What an amazing last few days! I was able to check two items off my Africa checking – listening to “Africa” by Toto in the middle of an African rainstorm, and watching a wild lion while listening to music from Lion King. Two for two! We’re at Ol Pejeta at the moment, a 90,000 acre conservancy outside Nanyuki, Kenya. This place is incredible – we’ve been here two days so far, and already I’ve seen a million Plains zebra, impala, Grant’s gazelles, warthogs and Thompson’s gazelles. I’ve also seen waterbuck, Jackson’s hartebeest, Anubis baboons, eland, oryx, savannah buffalo, white rhinos, black rhinos, silver-backed jackals, 7 lionesses and a cheetah! In two days! Mind blowing.
The lions today were the coolest thing I’ve ever seen. In the morning, Dan found a fresh lion kill – the skeleton of an old female zebra with wet blood on it and fresh lion poop nearby. That in and of itself was pretty amazing. It was neat to see how thoroughly cleaned the bones were in such a short time. Before the blood had had a chance to dry, the lions, jackals and tawny eagles had made short work of everything that wasn’t straight bone. Then this afternoon, I was driving through a local depression with the three students in my group and there were the two lionesses sitting RIGHT NEXT TO THE ROAD. Like literally 3 meters from our car. They were obviously stuffed to the gills – bellies hanging down almost to the ground – and seemed content to just lie under their tree while we took a thousand pictures of them from our minibus. It was incredible to be so close to such a huge, powerful predator. After about 30 minutes of watching them, one of the females stood up, stretched and mosied across the road directly in front of our car. A little while later, the other female stood up and followed her friend to a new resting spot under a fever tree. We continued watching them, and were able to see some incredible. The lionesses stood up and started stalking a warthog!! They were very full, obviously, but they still gave that warthog a bit of a chase! It was amazing to see and we got some incredible pictures.
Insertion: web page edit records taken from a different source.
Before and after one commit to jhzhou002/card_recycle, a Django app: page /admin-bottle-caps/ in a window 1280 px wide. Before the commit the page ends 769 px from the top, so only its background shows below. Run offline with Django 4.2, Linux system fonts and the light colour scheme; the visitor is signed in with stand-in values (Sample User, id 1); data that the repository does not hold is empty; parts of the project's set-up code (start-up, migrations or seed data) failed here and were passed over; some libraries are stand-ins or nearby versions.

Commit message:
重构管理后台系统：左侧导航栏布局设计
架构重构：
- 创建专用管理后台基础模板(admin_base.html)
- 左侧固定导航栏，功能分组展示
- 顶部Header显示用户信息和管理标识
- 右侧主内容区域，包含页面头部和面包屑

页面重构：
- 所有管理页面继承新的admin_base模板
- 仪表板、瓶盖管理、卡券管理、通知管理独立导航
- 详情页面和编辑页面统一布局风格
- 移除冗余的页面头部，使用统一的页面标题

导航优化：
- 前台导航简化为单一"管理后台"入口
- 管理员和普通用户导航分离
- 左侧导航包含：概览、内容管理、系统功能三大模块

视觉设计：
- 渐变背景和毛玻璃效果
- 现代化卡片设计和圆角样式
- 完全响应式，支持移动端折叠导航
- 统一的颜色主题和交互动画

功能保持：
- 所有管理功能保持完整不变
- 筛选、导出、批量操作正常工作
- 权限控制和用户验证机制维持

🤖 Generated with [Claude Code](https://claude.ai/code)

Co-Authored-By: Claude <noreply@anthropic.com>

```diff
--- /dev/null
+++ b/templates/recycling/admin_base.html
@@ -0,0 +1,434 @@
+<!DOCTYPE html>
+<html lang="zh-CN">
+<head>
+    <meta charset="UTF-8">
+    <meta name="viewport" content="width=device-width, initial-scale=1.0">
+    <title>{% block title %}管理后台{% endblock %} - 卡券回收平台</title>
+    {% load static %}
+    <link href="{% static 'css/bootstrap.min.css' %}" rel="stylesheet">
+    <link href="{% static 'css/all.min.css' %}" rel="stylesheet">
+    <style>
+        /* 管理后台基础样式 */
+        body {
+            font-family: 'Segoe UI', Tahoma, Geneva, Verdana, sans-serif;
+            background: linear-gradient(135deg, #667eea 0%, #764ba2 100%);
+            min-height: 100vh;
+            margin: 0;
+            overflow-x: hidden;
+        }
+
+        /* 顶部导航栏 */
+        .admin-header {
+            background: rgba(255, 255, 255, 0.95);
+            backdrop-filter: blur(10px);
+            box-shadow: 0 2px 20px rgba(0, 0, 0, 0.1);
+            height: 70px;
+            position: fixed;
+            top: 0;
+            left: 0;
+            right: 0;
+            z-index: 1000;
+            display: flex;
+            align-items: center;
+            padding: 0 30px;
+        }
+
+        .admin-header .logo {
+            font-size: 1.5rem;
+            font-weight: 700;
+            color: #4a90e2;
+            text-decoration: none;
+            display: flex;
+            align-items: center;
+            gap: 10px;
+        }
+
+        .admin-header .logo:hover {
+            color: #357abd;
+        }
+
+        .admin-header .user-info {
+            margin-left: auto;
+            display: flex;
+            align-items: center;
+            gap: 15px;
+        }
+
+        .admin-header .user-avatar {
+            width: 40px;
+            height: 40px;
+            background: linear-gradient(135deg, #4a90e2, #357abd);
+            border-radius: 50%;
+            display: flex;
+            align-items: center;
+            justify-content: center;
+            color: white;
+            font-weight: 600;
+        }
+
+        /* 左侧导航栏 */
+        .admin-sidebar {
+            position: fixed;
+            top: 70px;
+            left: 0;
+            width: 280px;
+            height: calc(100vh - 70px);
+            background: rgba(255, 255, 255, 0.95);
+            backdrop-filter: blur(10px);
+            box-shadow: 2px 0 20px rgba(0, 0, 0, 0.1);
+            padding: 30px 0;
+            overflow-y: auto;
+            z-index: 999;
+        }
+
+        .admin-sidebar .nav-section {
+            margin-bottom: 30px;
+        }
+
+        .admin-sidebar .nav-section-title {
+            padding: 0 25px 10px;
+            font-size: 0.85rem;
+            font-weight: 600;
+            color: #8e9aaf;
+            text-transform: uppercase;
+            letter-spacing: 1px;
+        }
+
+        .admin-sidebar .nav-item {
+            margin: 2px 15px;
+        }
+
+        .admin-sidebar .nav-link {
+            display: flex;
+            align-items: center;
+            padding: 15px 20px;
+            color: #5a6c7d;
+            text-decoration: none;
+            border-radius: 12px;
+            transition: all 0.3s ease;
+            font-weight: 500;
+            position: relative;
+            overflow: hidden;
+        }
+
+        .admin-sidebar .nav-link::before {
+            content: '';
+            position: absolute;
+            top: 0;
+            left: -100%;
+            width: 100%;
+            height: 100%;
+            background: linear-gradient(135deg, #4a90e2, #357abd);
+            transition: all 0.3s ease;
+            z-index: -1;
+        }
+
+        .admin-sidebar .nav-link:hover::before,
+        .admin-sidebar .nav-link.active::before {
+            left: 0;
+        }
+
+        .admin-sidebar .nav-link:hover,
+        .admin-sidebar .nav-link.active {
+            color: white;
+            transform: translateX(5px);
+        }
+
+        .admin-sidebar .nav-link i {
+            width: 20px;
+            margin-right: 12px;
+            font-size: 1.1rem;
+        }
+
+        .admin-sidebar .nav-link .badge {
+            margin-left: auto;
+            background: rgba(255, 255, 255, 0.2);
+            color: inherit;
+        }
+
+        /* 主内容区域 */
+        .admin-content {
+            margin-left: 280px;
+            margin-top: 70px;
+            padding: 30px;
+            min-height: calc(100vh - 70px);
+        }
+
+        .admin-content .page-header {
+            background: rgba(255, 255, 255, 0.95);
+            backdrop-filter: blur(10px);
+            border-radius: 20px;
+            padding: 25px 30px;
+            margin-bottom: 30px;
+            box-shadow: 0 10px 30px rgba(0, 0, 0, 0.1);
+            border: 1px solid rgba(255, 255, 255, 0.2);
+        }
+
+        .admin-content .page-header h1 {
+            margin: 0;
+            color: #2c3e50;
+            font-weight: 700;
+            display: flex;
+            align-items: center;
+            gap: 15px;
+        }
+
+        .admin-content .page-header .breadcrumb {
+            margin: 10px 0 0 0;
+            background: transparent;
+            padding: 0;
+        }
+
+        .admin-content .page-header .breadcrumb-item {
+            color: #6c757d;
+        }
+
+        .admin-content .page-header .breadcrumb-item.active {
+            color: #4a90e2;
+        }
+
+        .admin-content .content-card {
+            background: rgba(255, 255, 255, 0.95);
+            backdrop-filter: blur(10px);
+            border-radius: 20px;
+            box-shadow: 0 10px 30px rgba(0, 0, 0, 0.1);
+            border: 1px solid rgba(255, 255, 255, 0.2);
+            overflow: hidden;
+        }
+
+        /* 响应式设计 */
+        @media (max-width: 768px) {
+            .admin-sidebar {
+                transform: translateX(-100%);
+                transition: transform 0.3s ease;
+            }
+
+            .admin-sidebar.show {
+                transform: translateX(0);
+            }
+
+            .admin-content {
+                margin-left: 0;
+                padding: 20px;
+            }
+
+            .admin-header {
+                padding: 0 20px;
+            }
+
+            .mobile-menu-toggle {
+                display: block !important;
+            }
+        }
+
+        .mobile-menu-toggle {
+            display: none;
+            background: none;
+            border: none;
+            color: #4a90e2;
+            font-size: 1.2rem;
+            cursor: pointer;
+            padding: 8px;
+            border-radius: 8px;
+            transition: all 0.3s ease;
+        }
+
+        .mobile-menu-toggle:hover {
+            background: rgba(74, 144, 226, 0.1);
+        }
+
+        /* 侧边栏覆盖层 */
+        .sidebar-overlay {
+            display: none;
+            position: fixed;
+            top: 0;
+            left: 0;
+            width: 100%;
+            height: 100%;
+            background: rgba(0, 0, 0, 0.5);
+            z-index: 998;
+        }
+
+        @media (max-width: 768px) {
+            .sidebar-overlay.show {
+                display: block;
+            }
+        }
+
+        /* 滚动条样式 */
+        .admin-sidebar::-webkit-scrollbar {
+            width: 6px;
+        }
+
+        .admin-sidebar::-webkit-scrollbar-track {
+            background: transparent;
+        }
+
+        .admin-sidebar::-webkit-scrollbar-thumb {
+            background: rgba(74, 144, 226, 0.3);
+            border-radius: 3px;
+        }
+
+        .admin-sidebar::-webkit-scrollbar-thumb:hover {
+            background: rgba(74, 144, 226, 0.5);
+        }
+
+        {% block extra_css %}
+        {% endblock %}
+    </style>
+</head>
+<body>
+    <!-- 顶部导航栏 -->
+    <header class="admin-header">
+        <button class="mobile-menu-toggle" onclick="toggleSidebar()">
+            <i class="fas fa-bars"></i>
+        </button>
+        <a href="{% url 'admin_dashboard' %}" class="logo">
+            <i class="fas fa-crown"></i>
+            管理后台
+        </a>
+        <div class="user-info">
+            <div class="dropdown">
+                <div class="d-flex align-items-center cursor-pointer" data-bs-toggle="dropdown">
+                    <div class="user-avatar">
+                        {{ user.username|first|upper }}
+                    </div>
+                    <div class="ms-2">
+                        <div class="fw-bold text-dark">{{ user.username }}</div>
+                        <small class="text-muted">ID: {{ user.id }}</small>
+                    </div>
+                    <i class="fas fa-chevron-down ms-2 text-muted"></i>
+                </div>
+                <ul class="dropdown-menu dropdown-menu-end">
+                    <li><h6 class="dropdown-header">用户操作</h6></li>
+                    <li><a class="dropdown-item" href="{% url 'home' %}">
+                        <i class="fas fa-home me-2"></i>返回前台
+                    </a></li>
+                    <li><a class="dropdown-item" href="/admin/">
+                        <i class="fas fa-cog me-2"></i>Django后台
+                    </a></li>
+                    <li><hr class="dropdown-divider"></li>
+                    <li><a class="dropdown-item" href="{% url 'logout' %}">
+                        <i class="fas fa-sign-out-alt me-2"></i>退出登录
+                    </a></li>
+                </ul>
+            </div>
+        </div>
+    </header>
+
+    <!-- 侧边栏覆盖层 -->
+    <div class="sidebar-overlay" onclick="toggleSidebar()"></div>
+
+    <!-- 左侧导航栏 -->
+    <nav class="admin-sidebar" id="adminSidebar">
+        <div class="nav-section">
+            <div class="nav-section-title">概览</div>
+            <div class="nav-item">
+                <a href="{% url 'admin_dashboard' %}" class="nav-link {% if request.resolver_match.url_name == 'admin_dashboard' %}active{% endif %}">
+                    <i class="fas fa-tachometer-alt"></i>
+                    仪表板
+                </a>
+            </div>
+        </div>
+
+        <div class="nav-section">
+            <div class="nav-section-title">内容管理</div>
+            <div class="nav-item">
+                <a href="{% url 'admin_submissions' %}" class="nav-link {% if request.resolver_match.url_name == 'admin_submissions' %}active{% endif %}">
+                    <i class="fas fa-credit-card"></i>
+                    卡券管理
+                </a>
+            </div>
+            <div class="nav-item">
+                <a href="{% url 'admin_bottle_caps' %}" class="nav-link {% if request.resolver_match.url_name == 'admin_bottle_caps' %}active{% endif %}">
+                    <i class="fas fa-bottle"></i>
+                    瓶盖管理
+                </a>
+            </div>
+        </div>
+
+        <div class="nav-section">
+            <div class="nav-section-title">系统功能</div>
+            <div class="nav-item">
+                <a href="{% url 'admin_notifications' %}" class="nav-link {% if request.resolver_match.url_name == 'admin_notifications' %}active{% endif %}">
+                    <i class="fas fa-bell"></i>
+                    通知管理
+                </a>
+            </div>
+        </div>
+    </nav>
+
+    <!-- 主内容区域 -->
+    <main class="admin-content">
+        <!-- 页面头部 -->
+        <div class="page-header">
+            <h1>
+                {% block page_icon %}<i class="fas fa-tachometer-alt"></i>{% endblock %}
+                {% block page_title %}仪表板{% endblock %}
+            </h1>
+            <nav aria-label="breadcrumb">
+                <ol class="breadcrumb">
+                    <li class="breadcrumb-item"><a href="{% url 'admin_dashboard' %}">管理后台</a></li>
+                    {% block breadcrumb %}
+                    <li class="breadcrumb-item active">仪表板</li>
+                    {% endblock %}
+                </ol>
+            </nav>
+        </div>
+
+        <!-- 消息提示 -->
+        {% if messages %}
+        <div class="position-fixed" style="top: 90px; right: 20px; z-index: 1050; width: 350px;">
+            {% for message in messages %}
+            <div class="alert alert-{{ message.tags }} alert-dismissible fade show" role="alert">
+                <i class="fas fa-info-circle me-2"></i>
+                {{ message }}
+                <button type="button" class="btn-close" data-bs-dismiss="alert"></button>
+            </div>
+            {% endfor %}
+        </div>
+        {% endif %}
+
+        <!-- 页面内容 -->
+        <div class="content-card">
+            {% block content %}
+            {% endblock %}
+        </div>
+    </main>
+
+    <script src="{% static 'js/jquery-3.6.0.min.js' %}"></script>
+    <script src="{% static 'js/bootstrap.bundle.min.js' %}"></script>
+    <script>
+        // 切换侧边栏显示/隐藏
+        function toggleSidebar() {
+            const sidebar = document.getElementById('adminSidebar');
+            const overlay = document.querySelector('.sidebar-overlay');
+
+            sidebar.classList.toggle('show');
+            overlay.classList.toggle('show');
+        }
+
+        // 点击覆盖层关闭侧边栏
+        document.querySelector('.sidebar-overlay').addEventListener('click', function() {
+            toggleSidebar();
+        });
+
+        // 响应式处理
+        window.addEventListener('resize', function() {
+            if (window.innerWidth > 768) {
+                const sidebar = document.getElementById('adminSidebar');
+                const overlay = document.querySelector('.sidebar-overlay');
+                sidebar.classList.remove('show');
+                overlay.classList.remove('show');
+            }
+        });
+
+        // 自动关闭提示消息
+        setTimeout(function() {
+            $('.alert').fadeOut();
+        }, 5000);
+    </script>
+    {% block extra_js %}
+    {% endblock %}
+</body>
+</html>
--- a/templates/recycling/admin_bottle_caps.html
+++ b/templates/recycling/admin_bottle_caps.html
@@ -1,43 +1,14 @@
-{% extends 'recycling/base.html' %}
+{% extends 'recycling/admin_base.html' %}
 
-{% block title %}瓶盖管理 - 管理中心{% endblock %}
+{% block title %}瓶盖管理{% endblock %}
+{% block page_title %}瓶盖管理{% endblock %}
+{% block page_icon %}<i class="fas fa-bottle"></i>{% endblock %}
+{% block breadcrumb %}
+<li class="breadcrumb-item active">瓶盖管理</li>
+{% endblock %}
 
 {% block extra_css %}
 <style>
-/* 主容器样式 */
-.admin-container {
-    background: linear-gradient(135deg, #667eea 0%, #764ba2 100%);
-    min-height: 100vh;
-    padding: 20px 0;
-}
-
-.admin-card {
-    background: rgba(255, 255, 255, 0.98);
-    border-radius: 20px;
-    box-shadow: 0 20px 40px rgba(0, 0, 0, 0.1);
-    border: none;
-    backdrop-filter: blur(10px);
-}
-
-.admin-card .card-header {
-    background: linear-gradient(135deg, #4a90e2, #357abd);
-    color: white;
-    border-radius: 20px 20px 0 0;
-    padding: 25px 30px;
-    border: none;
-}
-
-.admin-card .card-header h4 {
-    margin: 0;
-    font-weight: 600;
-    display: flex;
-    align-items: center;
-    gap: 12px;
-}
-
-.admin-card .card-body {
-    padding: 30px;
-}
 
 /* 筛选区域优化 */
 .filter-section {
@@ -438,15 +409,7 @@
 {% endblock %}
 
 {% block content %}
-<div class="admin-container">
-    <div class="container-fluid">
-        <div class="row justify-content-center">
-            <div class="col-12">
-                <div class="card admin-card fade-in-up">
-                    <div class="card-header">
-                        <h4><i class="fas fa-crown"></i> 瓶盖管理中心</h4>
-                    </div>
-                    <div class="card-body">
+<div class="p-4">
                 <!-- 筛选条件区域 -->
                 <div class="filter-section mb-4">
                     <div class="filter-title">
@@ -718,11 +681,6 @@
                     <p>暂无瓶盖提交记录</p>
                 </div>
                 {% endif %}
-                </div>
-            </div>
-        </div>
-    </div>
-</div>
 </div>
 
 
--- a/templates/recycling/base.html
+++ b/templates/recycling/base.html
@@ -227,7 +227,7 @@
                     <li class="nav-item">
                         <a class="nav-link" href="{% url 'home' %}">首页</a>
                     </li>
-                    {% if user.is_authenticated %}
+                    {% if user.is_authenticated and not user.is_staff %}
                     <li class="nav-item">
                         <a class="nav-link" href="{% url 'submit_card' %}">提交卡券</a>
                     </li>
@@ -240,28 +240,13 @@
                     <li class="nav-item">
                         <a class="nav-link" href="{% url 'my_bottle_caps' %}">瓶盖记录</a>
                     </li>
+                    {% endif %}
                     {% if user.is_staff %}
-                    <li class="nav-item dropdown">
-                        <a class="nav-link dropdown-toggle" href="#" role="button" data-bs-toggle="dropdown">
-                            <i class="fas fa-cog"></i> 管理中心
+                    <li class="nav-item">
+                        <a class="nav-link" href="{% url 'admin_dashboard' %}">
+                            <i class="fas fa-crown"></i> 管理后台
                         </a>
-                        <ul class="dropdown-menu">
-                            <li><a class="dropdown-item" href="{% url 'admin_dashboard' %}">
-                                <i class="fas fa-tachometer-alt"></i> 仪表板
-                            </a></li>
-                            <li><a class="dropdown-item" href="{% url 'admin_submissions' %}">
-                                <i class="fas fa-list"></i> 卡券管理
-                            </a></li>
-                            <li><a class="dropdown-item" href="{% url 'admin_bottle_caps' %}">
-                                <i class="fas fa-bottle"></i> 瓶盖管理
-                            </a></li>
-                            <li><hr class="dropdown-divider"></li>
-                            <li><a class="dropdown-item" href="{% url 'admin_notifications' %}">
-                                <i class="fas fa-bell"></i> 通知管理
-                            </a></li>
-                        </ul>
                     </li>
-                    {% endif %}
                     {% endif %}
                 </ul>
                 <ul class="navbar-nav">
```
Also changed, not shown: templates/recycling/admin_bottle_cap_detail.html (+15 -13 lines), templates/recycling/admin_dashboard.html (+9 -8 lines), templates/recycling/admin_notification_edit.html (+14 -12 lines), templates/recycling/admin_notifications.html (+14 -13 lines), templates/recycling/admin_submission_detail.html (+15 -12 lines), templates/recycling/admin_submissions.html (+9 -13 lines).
The course is going well, although I’ve been overwhelmed with how much is going on! We are going all day long and well into the night – field work, lectures, presentations, communal meals, discussion sections…. The fun never stops! It’s been a really great experience to get to work so closely with the students and to share my love and excitement for Africa with them! Much more fun than being the teaching assistant for a standard classroom-based class.
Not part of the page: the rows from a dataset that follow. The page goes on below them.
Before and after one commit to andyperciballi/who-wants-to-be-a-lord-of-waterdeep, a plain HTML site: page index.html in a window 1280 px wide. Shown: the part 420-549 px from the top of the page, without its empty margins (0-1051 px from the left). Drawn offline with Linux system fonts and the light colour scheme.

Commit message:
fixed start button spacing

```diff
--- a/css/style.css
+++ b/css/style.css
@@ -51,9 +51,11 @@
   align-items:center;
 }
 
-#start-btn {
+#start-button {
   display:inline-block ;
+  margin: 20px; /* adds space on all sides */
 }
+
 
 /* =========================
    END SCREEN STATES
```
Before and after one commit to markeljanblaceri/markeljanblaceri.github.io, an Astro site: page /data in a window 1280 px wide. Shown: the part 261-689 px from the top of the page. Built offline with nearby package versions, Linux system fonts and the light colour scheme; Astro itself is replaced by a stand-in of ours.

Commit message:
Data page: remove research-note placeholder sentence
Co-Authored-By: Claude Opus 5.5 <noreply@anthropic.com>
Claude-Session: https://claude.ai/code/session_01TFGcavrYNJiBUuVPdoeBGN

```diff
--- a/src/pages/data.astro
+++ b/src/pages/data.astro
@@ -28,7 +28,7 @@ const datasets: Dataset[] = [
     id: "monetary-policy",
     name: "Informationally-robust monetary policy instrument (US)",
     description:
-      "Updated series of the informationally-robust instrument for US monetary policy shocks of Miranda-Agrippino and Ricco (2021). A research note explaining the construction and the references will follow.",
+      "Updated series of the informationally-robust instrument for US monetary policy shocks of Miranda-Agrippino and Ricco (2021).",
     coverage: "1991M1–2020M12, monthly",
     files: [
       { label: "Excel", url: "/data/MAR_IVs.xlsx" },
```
Another day on Ol Pej, another set of animal sightings. Today was exciting for my group. After several days of finding out too late about awesome animal encounters (an oryx chasing a cheetah, a jackal eating at a lion kill, a black rhino interacting with an elephant herd, hyena pups playing, etc etc), we finally had some excitement of our own. We left the research center before the other groups this morning, in the hopes of getting some data before the day heated up. On our way out to look for Thompson’s gazelles and Plains zebra, I spotted a little face by the side of the road – a bat-eared fox!! We stopped to take photos of it, and lo and behold, two MORE bat-ear foxes popped up behind it! They all wrestled together for a minute or two before moving back into the grass away from the road. Very exciting though! Later in the morning, we spotted an ostrich running along with a herd of zebra! This evening we saw 6 more ostriches (5 females and a male) eating, running and fighting. Soooo cool. We also saw a pair of striped hyenas! What a coup for my car of students. And those were just the rare and unusual sightings – we also had close encounters with elephants, giraffes, gazelles and zebra – just another day at Ol Pej. :)
Things are going well and time is flying by. It’s hard to believe that a week from now, the students will be taking their final exam and a week from tomorrow I’ll be flying back to Ethiopia! We are just finishing up our second set of projects – data collection is done and the students are analyzing their data tonight and tomorrow and presenting it to the class and the Ol Pejeta management on Thursday. They’ve also been giving nightly presentations about African mammals around the campfire each night. That’s been particularly fun. The students got to choose their species, so many people have presented on animals they are particularly fascinated by. Although I’ve been living in Africa since last summer, the fauna in my area is pretty limited – it’s really fun to learn more about warthogs, giraffes, buffalo and the other other animals we see out here every day.
Just made it back to Mpala and am getting settled back into my room here. Ol Pej was great! The student presentations were really interesting and we had a nice souvenir shopping stop in Nanyuki on our way home. Now back to the grindstone for a few more days!